The fire that broke out on Monday in the area of Villia, west of Athens, is still raging on Tuesday despite the overnight efforts of hundreds of firefighters to contain the blaze.
Five more communities – Thea, Panorama, Palaiohori, Paliokoundoura and Aghia Sotira – were evacuated as well as the Panaghia Faneromeni nursing home, as the flames that spread across a large front approached residential areas, burning dense and inaccessible virgin pine forest on Mount Patera.
With the first light of day, six helicopters and five aircraft, including the gigantic Russian Beriev-200, began their operations to aid the efforts of around 330 firefighters on the ground.
In addition, the Greek Army is assisting by dispatching five groups of infantry units to the area. Assistance is also being provided by many volunteer firefighters, with help from construction equipment from the Greek Army as well as water tankers from the region and the local government.
The fire southeast of Athens, near the towns of Lavrio and Keratea, is largely contained now. The blaze destroyed houses in the Markati area.
On Tuesday morning there are scattered active fires where 104 firefighters are operating including three groups on foot, 40 vehicles and two helicopters.
Fire at Villia investigated for arson
Both fires in Villia and Keratea are being investigated on suspicion of arson, Citizen Protection Minister Michalis Chrisochoidis said, adding that on Monday there were 45 new fires that broke out.
“We call on you for collaboration and appeal to the public to follow the directions of authorities,” he said.
Because of an increased danger of fire in much of Greece forecast on Tuesday, all firefighter divisions and services remain on alert, while air patrolling and mixed ground patrols by the Fire Brigade, the Greek police and the Army are ongoing.
Greece has been roiled by hundreds of wildfires this month, on the heels of its most severe heat wave in decades, which left its forests tinder dry.

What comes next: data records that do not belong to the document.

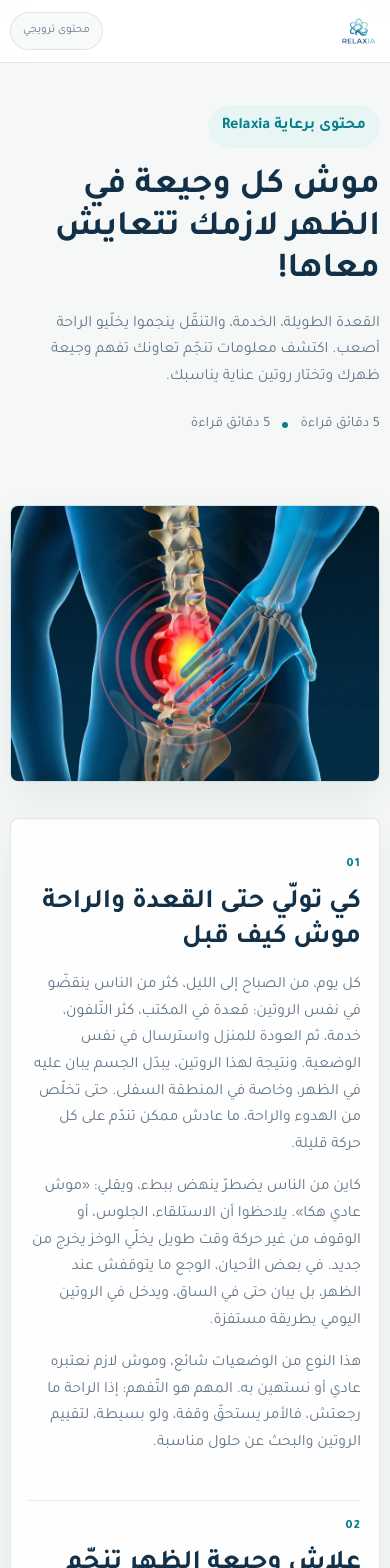
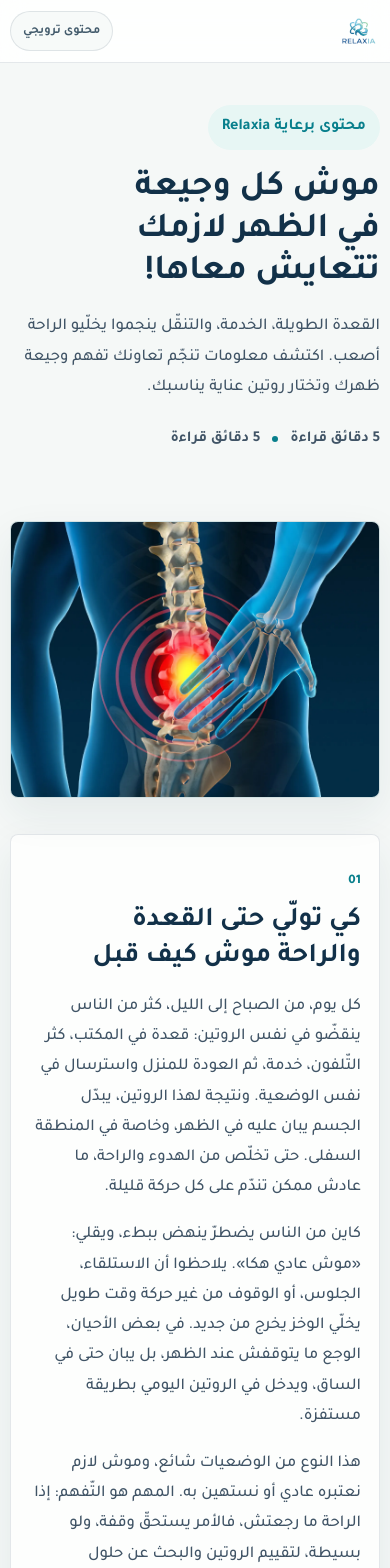
Before and after one commit to WassimMDW/relaxia-nervogel, a React (Vite) app: page / in a window 390 px wide. Shown: the top 1568 px of the page. Built offline with nearby package versions, Linux system fonts and the light colour scheme; a web font is replaced by a local one.

Commit message:
Improve typography contrast and readability

```diff
--- a/src/index.css
+++ b/src/index.css
@@ -5,7 +5,7 @@
   --accent: #ee8a68;
   --accent-soft: #fff1ec;
   --ink: #172f43;
-  --muted: #647587;
+  --muted: #4f6475;
   --surface: #ffffff;
   --surface-alt: #f7faf9;
   --line: rgba(18, 49, 73, 0.11);
@@ -14,8 +14,8 @@
   --danger: #b64747;
   --radius: 8px;
   font-family: 'Tajawal', sans-serif;
-  line-height: 1.7;
-  font-weight: 400;
+  line-height: 1.82;
+  font-weight: 500;
   color: var(--ink);
   background: #f5f8f7;
   font-synthesis: none;
@@ -43,6 +43,7 @@ h2,
 h3 {
   font-family: 'Alexandria', 'Tajawal', sans-serif;
   letter-spacing: 0;
+  text-wrap: balance;
 }
 
 img {
@@ -59,6 +60,16 @@ select {
 
 button {
   cursor: pointer;
+  min-height: 48px;
+}
+
+button:focus-visible,
+a:focus-visible,
+input:focus-visible,
+textarea:focus-visible,
+select:focus-visible {
+  outline: 3px solid #ee8a68;
+  outline-offset: 3px;
 }
 
 #root {
@@ -105,8 +116,9 @@ button {
 .sponsored-badge {
   border: 1px solid var(--line);
   background: var(--surface-alt);
-  color: var(--muted);
-  font-size: 0.8rem;
+  color: #435b6c;
+  font-size: 0.86rem;
+  font-weight: 700;
   padding: 8px 12px;
   border-radius: 999px;
 }
@@ -150,8 +162,9 @@ button {
 
 .hero-subtitle {
   margin-top: 18px;
-  font-size: 1.12rem;
-  color: var(--muted);
+  font-size: 1.16rem;
+  line-height: 1.85;
+  color: #405466;
   max-width: 610px;
 }
 
@@ -160,8 +173,9 @@ button {
   align-items: center;
   gap: 12px;
   margin: 22px 0 28px;
-  color: var(--muted);
-  font-size: 0.9rem;
+  color: #405466;
+  font-size: 0.95rem;
+  font-weight: 700;
 }
 
 .dot {
@@ -182,9 +196,10 @@ button {
 }
 
 .primary-cta {
-  background: linear-gradient(135deg, var(--primary) 0%, #1979d1 100%);
+  background: var(--primary-deep);
   color: white;
-  padding: 18px 28px;
+  padding: 16px 26px;
+  font-size: 1rem;
   box-shadow: 0 10px 24px rgba(8, 127, 140, 0.22);
 }
 
@@ -245,9 +260,9 @@ button {
 .section-number {
   display: inline-block;
   color: var(--primary);
-  font-size: 0.78rem;
+  font-size: 0.82rem;
   font-weight: 800;
-  letter-spacing: 0.1em;
+  letter-spacing: 0;
   margin-bottom: 10px;
 }
 
@@ -270,8 +285,9 @@ h3 {
 .faq-answer p,
 .warning-note,
 .footer-inner p {
-  color: var(--muted);
-  font-size: 1.02rem;
+  color: #405466;
+  font-size: 1.06rem;
+  line-height: 1.86;
 }
 
 .article-block--split {
@@ -360,8 +376,8 @@ h3 {
   background: var(--primary-soft);
   color: var(--primary);
   padding: 8px 12px;
-  font-size: 0.74rem;
-  font-weight: 700;
+  font-size: 0.82rem;
+  font-weight: 800;
 }
 
 .product-copy h3 {
@@ -425,9 +441,10 @@ h3 {
   display: grid;
   place-items: center;
   border-radius: 14px;
-  background: linear-gradient(135deg, var(--primary) 0%, #79bdf0 100%);
+  background: var(--primary-deep);
   color: white;
   font-weight: 800;
+  font-size: 1rem;
 }
 
 .warning-note {
@@ -461,9 +478,12 @@ h3 {
   text-align: right;
   background: transparent;
   border: none;
-  padding: 18px 18px;
+  min-height: 56px;
+  padding: 16px 18px;
   color: var(--primary-deep);
-  font-weight: 700;
+  font-size: 1rem;
+  line-height: 1.5;
+  font-weight: 800;
 }
 
 .faq-answer {
@@ -543,8 +563,9 @@ h3 {
 }
 
 .meta-row {
-  color: var(--muted);
-  font-size: 0.92rem;
+  color: #405466;
+  font-size: 0.96rem;
+  font-weight: 700;
 }
 
 .large {
@@ -685,9 +706,10 @@ h3 {
 
 .mobile-cta {
   width: 100%;
-  background: linear-gradient(135deg, var(--primary) 0%, #16a1a7 100%);
+  background: var(--primary-deep);
   color: white;
   padding: 16px 22px;
+  font-size: 1rem;
   box-shadow: 0 14px 26px rgba(8, 127, 140, 0.24);
 }
 
@@ -751,7 +773,7 @@ h3 {
   }
 
   .sponsored-badge {
-    font-size: 0.72rem;
+    font-size: 0.78rem;
   }
 
   .hero-copy h1 {
@@ -774,7 +796,9 @@ h3 {
   .faq-answer p,
   .warning-note,
   .footer-inner p {
-    font-size: 0.98rem;
+    font-size: 1.04rem;
+    line-height: 1.82;
+    color: #405466;
   }
 
   .product-image-panel {
```
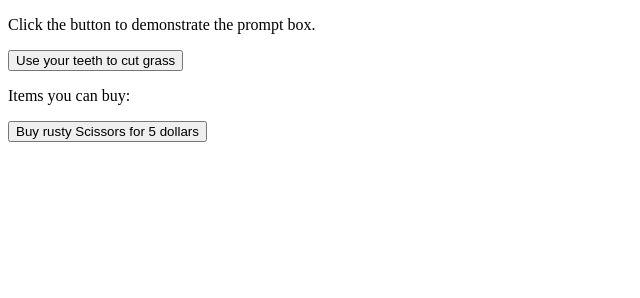
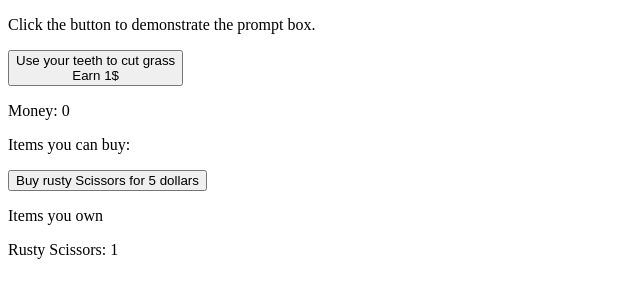
Before and after one commit to ACampero22/seirf-phoenix-rising-hw, a plain HTML site: page week03_day2_homework/landscape/index.html in a window 1280 px wide. Both pictures are taken after a click on the button "Buy rusty Scissors for 5 dollars". Shown: the whole page, without its empty margins (0-640 px from the left). Drawn offline with Linux system fonts and the light colour scheme.

Commit message:
user can buy scissors

```diff
--- a/week03_day2_homework/landscape/app.js
+++ b/week03_day2_homework/landscape/app.js
@@ -3,10 +3,8 @@ console.log("it is working")
 let money =0;
 const cutGrass = () =>{
   money++;
-  //money = numberclicks;
-  //console.log("money is"+money)
   console.log("mouseclick = "+ money);
-  document.getElementById("demo").innerHTML = `You have earned ${money} dollars`;
+  document.getElementById("demo").innerHTML = `Money: ${money}$`;
 
   //numberclicks++;
   if(money===5){
@@ -15,11 +13,14 @@ const cutGrass = () =>{
   return money;
 
 }
-//const Instruments
-
+const Instruments ={};
+RustyScissors=0;
 const buyScissors = ()=>{
   if (money>=5){
   money= money-5;
-  document.getElementById("demo").innerHTML = `You have earned ${money} dollars`;
+  document.getElementById("demo").innerHTML = `Money: ${money}$`;
   alert("you bought rusty scissors for 5 dollars")}
+  RustyScissors ++
+  document.getElementById("upgrade").innerHTML = `Rusty Scissors: ${RustyScissors}`;
+  Instruments.Scissors = RustyScissors;
 }
--- a/week03_day2_homework/landscape/index.html
+++ b/week03_day2_homework/landscape/index.html
@@ -10,12 +10,16 @@
 
     <p>Click the button to demonstrate the prompt box.</p>
 
-    <button onclick="cutGrass()">Use your teeth to cut grass</button>
+    <button onclick="cutGrass()">Use your teeth to cut grass<br> Earn 1$</br></button>
 
-    <p id="demo"></p>
-    <p id="upgrade"></p>
+    <p id="demo">Money: 0</p>
+
     <p>Items you can buy:</p>
     <button onclick="buyScissors()">Buy rusty Scissors for 5 dollars</button>
+    <p>Items you own</p>
+    <p id="upgrade">Rusty Scissors: 0</p>
+
+
 
 
 
```
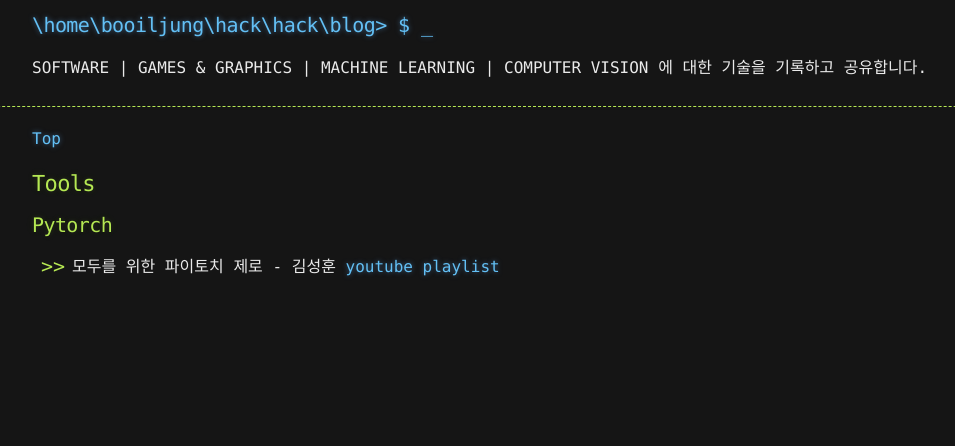
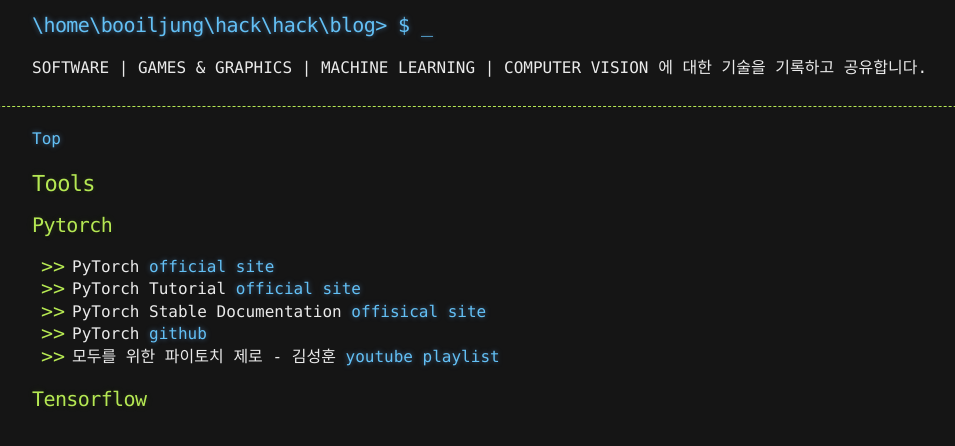
Before and after one commit to booiljung/xxxxx, a Jekyll site: the page built from machine_learning_notes/tools.md, in a window 1280 px wide. Shown: the top 446 px of the page, without its empty margins (108-1063 px from the left). Built offline with Jekyll 4.4.1, drawn with Linux system fonts in a browser that asks for light colours; our own code applies the rules of GitHub Pages for plain Markdown files.

Commit message:
analystic added

```diff
--- a/machine_learning_notes/tools.md
+++ b/machine_learning_notes/tools.md
@@ -4,4 +4,10 @@
 
 ## Pytorch
 
+* PyTorch [official site](http://pytorch.org/)
+* PyTorch Tutorial [official site](http://pytorch.org/tutorials/)
+* PyTorch Stable Documentation [offisical site](http://pytorch.org/docs/stable/index.html)
+* PyTorch [github](https://github.com/pytorch/pytorch)
 * 모두를 위한 파이토치 제로 - 김성훈 [youtube playlist](https://www.youtube.com/playlist?list=PLlMkM4tgfjnJ3I-dbhO9JTw7gNty6o_2m)
+
+## Tensorflow
```
Also changed, not shown: _layouts/default.html (+10 -0 lines), machine_learning_notes/gan.md (+3 -0 lines), machine_learning_notes/linear_algebra.md (+2 -0 lines), machine_learning_notes/regularizations.md (+1 -0 lines), machine_learning_notes/rnn.md (+2 -0 lines).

Other Mediterranean countries – Turkey, Italy, Algeria and Spain among them – have suffered similar problems.
Two major fires in Greece that began in early August, one on the island of Evia and another in a national park north of Athens, were still smoldering Monday, and firefighters were trying to secure their perimeters. On Evia, water-bombing planes were deployed again Monday to assist ground forces.
Scientists say there is little doubt that climate change from the burning of coal, oil and natural gas is driving more extreme weather events.
On Monday, Greece’s civil protection chief, Nikos Hardalias, who coordinates the fight against wildfires as well as the country’s response to the coronavirus pandemic, was taken to an Athens hospital where he underwent unscheduled heart surgery. A health ministry statement said the operation was successful.